Given my years on the island and my well-documented tendency to take many pictures of any moving object, I would wildly guess that I’ve taken 30,000 pictures of waves.
At one point, I changed from a telephoto to a wide-angle lens and this presented a problem. With a telephoto I could choose my picture, but with a wide-angle I got everything, especially Wilson and Molly, who could see we were on a mission and wanted to lead the way. I developed the technique of walking in the opposite direction until Wilson and Molly inevitably put themselves in front of me. Then I would suddenly whip around and take my pictures. That’s one thing I like about Block Island. There’s room to be a little odd.
I got the idea that it would be fun to get down low... use the qualities of a wide angle lens to get that feeling of big space, with the waves coming directly toward me.
Because this lens takes a wider view than is normal for a person, the mind adjusts, and close things look like they’re far away. I reminded myself of this interesting fact as I lay on my stomach with my camera and my chin on the sand. But then I was busy and you probably see this coming. I got hit by a wave.
Now it wasn’t very big. That’s the one, there in the picture. It’s about six inches from my face and I’m realizing what will happen and I’ve started to get up.
There are billions of waves in every ocean at this very moment. There are bigger, more beautiful waves, but you might like to know that in January in New England, no matter how many wave pictures you have taken, when a wave hits you, it is the only one.

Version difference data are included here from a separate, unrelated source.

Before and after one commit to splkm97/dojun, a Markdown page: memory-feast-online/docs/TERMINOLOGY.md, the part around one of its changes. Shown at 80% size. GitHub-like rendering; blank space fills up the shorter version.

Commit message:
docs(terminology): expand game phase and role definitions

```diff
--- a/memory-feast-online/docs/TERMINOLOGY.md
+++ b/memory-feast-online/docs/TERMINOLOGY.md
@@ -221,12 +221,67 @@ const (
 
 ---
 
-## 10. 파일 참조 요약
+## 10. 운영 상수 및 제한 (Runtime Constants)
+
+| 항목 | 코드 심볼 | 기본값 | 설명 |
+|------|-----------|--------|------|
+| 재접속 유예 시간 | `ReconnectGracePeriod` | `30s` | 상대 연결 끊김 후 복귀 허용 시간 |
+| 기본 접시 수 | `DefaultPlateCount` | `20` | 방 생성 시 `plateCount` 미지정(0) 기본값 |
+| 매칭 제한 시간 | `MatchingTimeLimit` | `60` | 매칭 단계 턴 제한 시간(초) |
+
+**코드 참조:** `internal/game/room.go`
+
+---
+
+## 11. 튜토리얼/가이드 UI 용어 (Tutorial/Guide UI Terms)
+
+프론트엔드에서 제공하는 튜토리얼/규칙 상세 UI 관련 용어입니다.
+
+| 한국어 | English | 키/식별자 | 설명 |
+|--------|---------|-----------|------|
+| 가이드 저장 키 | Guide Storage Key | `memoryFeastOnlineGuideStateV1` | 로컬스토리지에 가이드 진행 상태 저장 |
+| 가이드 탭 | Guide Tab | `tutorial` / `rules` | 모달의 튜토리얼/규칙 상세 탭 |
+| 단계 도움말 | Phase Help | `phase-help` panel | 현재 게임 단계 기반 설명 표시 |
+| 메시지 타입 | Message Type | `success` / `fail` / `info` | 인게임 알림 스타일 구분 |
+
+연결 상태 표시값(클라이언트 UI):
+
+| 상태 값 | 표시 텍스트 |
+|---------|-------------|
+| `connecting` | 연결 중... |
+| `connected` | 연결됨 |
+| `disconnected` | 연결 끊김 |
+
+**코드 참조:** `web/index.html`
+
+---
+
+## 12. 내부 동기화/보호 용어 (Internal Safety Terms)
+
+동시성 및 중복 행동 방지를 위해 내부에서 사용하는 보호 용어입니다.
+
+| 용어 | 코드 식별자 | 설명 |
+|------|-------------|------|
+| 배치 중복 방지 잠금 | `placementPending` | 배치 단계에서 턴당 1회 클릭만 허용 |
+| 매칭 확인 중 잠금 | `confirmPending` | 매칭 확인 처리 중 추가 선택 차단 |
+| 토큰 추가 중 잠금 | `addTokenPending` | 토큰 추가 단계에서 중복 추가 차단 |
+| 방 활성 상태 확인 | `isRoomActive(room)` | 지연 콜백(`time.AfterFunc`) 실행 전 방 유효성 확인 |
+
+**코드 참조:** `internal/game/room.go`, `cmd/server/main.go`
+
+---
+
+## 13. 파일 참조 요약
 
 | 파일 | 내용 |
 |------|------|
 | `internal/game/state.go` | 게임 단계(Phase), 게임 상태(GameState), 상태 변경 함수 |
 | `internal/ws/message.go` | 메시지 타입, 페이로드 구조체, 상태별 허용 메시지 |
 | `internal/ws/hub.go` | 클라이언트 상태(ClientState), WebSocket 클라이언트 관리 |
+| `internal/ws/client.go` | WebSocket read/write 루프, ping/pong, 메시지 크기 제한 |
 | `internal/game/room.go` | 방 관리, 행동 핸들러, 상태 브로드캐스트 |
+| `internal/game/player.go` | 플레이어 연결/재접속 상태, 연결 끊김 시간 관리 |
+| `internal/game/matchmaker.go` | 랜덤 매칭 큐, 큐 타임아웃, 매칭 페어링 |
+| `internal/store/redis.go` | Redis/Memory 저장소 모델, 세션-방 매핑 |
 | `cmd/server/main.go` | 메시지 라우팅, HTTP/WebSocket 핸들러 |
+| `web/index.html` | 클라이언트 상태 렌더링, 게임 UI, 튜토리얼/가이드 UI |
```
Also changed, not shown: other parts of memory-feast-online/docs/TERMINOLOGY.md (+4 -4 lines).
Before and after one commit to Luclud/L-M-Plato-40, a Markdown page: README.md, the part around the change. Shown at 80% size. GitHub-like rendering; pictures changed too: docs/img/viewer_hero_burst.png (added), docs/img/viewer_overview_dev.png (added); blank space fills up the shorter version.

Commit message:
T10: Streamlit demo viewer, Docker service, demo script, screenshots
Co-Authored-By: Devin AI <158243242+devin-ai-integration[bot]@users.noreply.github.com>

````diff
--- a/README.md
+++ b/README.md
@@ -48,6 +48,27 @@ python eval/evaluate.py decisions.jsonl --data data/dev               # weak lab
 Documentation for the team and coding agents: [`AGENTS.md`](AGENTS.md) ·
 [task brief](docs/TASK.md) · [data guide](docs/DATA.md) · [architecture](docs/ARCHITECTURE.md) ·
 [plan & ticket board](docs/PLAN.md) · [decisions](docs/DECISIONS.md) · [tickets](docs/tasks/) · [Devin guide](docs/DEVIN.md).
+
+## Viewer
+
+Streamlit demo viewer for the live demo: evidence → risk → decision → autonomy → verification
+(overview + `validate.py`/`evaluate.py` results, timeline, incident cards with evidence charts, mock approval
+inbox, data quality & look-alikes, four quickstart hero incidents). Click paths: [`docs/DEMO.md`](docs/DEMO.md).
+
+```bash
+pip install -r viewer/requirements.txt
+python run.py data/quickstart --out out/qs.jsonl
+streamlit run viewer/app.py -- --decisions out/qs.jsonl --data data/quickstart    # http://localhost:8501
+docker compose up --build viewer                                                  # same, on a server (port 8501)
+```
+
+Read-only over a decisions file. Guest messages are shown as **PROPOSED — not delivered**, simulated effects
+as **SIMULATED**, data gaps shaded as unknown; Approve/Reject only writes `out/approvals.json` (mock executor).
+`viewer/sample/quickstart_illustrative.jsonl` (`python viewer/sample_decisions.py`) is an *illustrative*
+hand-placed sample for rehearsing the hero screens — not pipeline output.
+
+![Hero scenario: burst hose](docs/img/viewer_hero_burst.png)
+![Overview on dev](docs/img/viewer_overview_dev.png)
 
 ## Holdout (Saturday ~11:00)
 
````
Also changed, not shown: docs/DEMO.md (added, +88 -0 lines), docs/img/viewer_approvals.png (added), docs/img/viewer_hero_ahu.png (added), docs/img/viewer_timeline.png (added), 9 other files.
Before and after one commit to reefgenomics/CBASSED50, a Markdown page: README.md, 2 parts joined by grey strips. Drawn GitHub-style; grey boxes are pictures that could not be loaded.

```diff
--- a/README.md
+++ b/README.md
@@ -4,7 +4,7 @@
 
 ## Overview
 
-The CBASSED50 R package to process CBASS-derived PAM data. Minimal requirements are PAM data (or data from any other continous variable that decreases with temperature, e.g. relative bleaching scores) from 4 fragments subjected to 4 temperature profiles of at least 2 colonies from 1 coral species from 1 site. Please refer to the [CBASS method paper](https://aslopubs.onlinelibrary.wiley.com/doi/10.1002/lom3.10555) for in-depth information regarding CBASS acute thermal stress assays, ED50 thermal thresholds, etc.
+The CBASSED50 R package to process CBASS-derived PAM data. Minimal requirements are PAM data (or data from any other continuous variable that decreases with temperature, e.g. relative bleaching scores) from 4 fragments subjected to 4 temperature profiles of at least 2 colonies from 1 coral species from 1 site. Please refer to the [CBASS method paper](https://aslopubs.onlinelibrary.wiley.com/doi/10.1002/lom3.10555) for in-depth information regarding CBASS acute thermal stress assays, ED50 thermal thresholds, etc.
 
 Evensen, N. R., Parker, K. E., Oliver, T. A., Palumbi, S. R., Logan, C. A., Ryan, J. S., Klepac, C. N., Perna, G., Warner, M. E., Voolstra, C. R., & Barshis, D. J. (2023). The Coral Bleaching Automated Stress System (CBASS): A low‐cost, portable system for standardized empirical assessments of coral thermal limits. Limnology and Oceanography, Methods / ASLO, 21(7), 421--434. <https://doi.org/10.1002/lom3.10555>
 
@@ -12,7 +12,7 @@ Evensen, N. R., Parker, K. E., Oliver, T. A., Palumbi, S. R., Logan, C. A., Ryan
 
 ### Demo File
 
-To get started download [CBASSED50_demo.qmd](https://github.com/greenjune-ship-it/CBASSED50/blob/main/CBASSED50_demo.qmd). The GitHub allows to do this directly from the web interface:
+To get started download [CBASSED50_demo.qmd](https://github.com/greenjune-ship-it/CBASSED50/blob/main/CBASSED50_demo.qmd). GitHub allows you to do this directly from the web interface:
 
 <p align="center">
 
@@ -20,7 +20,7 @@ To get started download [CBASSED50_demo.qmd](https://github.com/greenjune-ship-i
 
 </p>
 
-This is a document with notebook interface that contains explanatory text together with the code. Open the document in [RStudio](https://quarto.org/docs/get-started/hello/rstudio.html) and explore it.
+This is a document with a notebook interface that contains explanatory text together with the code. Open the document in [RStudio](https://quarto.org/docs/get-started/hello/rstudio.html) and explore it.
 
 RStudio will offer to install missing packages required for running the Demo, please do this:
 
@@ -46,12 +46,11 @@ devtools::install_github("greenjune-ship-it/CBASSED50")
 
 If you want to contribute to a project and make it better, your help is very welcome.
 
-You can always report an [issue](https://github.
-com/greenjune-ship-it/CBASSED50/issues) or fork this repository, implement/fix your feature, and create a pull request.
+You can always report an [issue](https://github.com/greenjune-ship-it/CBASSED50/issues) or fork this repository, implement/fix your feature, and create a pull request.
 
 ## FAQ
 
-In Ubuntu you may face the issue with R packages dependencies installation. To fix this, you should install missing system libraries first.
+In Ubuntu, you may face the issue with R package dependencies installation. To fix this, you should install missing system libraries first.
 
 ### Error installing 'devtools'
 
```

So I took my pictures and then I took them home. I looked at them over and over. And then I didn’t remember how many pictures I’ve taken. I didn’t compare them to things I’ve seen before. I saw this one particular picture and this one and this one - this pattern of light and energy - this motion changing from one picture to the next - this spray blowing back and freezing.
I saw metallic reflections of clouds in wet sand. I saw light in the Biblical clouds and the place where the sun was hitting the water when the land was still in shadow. I saw clean, green water and the sun flying up like diamonds. Water and light spoke directly to my body. For a moment, I had tears in my eyes because my heart was filled with these pictures.
I looked at them all day and dragged myself away to make dinner and then looked at them again. I had to make myself go to bed. And then in the morning, I didn't do anything else until I had looked at my waves, just for a minute.
PS: I’m fine, and my camera is fine. It’s a photographer’s instinct to save the camera first.